If it MUST absolutely have a ground rod, which I dont understand why, then
drilling is one option it seems. You can rent air or electric impact drills
and extensions. You may want to treat the soil down the hole with a saline
solution and salt crystals as it appears that you wont get much ground
conductivity with just the rod.
I live on a ridge with solid ledge less than 2' down and run on the ground
radials for my Beverages and elevated radials for verticals.
For my house AC ground I drove in two 8' utility company grade rods at
opposing angles and tied them together with #00 battery cable; been there
since 89 and seem to do the job.
----- Original Message -----
From: "Peter Dougherty" <firstname.lastname@example.org>
Sent: Thursday, May 24, 2007 3:57 PM
Subject: [TowerTalk] Driving ground rods in rocky soil
> 4 hours of back-breaking labour has resulted in my being able to get
> a ground rod down 14" using a 10# hand sledge. My soil is extremely

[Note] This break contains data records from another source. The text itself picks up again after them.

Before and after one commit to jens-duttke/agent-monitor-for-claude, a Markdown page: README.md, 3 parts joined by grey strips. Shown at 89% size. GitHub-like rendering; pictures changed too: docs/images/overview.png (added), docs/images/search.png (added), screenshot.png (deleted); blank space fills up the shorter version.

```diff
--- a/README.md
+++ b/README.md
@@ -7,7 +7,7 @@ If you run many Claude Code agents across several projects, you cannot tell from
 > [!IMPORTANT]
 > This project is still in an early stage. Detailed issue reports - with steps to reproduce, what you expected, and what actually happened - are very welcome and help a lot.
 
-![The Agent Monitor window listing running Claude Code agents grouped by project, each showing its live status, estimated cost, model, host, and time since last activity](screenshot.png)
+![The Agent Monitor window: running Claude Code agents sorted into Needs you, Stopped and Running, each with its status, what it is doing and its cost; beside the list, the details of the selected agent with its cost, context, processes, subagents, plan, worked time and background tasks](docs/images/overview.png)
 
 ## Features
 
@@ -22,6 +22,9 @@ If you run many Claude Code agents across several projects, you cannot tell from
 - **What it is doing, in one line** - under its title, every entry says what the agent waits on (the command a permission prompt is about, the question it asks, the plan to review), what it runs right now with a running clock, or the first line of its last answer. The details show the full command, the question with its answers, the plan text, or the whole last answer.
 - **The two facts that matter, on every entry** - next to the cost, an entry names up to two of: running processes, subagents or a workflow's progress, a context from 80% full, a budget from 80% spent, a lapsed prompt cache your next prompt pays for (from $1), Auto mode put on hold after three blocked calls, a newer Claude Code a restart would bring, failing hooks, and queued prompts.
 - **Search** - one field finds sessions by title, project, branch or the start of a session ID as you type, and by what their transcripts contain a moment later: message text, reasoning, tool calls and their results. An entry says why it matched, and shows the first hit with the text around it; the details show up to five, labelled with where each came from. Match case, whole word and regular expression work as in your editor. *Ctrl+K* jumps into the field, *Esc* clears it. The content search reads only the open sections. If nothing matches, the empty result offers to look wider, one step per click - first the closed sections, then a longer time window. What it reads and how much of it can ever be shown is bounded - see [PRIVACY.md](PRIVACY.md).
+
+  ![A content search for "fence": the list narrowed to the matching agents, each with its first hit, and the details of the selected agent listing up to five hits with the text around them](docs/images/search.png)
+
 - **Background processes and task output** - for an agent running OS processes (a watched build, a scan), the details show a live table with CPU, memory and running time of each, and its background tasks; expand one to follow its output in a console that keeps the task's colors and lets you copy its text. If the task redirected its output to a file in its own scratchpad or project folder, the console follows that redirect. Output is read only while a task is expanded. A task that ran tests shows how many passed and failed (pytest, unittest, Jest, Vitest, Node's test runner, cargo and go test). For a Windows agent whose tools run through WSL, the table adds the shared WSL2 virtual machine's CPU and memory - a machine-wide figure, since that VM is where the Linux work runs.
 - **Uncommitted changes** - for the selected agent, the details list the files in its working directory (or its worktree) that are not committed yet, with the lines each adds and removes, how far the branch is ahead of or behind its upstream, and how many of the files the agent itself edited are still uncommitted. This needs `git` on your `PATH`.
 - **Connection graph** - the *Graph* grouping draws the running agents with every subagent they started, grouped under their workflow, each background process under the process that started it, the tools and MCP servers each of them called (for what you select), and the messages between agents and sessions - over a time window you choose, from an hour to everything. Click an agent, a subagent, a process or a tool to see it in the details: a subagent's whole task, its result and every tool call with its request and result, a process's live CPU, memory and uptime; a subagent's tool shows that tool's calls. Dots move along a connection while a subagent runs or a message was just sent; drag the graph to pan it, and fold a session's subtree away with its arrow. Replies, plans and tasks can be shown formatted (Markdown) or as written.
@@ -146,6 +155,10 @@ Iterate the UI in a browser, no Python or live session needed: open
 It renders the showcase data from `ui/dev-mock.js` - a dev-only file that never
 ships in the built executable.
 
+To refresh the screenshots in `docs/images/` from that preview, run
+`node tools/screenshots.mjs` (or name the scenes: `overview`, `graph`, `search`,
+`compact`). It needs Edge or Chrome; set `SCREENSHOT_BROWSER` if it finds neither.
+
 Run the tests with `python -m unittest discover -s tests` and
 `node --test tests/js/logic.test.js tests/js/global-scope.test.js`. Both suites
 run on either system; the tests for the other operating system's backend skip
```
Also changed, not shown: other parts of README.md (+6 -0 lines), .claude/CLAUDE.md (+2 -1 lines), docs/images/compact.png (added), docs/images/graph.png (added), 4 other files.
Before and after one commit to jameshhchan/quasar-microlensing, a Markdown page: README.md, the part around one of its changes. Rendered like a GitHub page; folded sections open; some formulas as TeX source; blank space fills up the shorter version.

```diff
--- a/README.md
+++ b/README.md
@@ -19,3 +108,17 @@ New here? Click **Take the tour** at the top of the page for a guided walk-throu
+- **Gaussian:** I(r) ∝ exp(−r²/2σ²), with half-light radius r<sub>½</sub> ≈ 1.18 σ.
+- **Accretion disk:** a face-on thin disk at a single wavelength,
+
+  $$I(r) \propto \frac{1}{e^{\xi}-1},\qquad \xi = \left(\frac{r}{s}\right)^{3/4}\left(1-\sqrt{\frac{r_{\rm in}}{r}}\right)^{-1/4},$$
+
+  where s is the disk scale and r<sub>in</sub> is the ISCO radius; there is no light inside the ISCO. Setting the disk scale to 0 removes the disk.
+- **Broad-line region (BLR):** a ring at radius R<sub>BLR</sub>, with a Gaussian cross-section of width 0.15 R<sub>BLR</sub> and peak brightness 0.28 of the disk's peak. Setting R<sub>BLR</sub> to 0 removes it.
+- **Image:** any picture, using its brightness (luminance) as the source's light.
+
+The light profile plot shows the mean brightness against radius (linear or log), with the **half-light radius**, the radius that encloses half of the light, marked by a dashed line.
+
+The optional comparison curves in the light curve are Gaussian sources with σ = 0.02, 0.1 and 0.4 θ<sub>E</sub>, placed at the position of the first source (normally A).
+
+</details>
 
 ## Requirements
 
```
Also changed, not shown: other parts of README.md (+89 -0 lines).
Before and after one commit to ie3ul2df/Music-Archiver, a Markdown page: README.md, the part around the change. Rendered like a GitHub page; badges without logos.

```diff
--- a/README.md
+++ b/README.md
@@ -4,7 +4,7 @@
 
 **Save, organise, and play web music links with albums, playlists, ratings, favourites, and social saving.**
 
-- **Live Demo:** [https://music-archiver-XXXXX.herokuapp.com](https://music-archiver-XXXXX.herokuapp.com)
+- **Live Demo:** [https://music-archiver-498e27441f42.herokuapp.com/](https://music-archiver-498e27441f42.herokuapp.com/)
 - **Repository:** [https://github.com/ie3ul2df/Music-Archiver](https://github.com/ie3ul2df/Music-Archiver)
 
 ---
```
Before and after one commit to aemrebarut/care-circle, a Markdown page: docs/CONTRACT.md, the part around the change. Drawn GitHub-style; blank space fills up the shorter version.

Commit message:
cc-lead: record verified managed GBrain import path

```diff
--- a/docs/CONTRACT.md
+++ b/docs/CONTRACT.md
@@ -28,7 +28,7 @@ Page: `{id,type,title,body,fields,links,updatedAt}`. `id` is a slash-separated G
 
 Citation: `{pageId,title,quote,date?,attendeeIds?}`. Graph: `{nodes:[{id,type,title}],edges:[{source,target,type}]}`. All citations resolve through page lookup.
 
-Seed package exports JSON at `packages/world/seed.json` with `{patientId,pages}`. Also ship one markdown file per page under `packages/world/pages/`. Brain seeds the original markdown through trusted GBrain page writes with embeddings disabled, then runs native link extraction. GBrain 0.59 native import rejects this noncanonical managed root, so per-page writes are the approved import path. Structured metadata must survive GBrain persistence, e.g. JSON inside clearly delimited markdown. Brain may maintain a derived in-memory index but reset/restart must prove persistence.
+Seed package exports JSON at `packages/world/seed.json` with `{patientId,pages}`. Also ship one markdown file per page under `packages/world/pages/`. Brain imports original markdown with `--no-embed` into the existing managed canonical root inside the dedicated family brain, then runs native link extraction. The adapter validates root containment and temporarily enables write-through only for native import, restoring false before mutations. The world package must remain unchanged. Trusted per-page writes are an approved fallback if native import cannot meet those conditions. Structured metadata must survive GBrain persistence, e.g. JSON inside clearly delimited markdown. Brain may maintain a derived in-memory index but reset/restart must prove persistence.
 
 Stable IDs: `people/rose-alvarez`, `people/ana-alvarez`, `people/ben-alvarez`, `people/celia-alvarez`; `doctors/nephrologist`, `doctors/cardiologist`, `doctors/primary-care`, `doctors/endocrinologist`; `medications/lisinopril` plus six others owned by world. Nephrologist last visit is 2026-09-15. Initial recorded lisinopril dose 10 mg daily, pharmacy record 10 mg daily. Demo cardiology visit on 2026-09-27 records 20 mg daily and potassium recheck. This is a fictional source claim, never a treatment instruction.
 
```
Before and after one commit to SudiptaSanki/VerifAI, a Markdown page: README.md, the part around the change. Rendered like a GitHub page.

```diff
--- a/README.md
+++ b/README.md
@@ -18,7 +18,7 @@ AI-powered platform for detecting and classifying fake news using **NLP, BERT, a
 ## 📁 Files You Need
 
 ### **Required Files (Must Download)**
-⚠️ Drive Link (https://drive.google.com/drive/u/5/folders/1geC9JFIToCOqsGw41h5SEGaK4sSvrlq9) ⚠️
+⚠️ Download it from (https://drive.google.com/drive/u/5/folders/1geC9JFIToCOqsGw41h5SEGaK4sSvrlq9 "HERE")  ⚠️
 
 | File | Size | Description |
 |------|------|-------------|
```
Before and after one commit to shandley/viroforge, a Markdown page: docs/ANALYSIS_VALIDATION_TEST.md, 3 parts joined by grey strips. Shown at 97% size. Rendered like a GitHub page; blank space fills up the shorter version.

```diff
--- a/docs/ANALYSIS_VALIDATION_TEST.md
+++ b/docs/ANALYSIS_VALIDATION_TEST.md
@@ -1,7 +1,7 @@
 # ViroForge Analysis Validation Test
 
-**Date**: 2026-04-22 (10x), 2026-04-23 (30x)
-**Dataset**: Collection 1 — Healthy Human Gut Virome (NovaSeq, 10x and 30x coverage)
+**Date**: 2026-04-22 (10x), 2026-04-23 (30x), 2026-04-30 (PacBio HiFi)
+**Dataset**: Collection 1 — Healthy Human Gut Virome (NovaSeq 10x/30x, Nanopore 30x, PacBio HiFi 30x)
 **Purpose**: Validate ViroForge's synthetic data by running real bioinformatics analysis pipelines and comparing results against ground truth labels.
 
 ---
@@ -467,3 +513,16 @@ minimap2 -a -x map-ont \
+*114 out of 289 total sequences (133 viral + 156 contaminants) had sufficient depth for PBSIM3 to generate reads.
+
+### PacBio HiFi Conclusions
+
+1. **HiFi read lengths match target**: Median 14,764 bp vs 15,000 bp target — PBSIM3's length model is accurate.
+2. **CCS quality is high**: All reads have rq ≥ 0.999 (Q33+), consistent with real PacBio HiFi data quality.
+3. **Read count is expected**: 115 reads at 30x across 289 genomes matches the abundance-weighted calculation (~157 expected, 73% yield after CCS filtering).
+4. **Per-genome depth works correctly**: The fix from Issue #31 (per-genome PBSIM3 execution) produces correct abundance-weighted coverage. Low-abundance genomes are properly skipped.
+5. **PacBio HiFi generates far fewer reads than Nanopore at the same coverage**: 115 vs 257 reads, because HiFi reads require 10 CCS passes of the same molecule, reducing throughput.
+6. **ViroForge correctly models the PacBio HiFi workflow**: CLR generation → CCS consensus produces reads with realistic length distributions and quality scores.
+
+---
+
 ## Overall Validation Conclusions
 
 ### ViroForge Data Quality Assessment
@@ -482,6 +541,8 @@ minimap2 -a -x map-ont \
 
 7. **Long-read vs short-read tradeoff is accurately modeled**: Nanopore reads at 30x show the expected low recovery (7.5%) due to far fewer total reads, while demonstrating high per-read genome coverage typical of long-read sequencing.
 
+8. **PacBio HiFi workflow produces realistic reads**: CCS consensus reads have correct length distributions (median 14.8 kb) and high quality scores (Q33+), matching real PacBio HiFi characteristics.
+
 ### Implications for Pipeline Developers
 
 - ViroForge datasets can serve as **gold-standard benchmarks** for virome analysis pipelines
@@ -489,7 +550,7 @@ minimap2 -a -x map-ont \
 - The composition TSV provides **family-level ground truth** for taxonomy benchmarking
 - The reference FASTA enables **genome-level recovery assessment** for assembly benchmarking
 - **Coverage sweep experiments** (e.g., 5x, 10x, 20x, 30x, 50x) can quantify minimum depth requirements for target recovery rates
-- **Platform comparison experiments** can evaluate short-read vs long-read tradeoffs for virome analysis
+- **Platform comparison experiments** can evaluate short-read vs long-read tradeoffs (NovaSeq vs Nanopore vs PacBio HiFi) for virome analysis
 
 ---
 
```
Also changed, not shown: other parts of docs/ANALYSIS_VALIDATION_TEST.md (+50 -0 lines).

> rocky and this rod MUST go in within a foot of a 100+ year old oak
> (for a K9AY loop - Gary sez it must be right at the base). I don't
> know if I'm hitting roots or rock, but I can tell you I'll do
> anything or pay anything to get this driven in, no questions asked.
> I've tried 6 tool rental places, Home Depots, etc, and nobody rents
> ground rod driving tools in this part of the state (no idea why, they
> just don't).
> I've come this close to hospitalizing myself over this project and
> don't know where to turn. I've run the hose for two hours and it
> loosens up that top foot of earth real easy. I've tried driving it
> within about a 2' circle and the best I can do anywhere else is about
> 6: before hitting something.
> Is there a trick to getting this done that I can try, or am I looking
> at hiring a heavy construction firm for thousands of dollars?
> TowerTalk mailing list
TowerTalk mailing list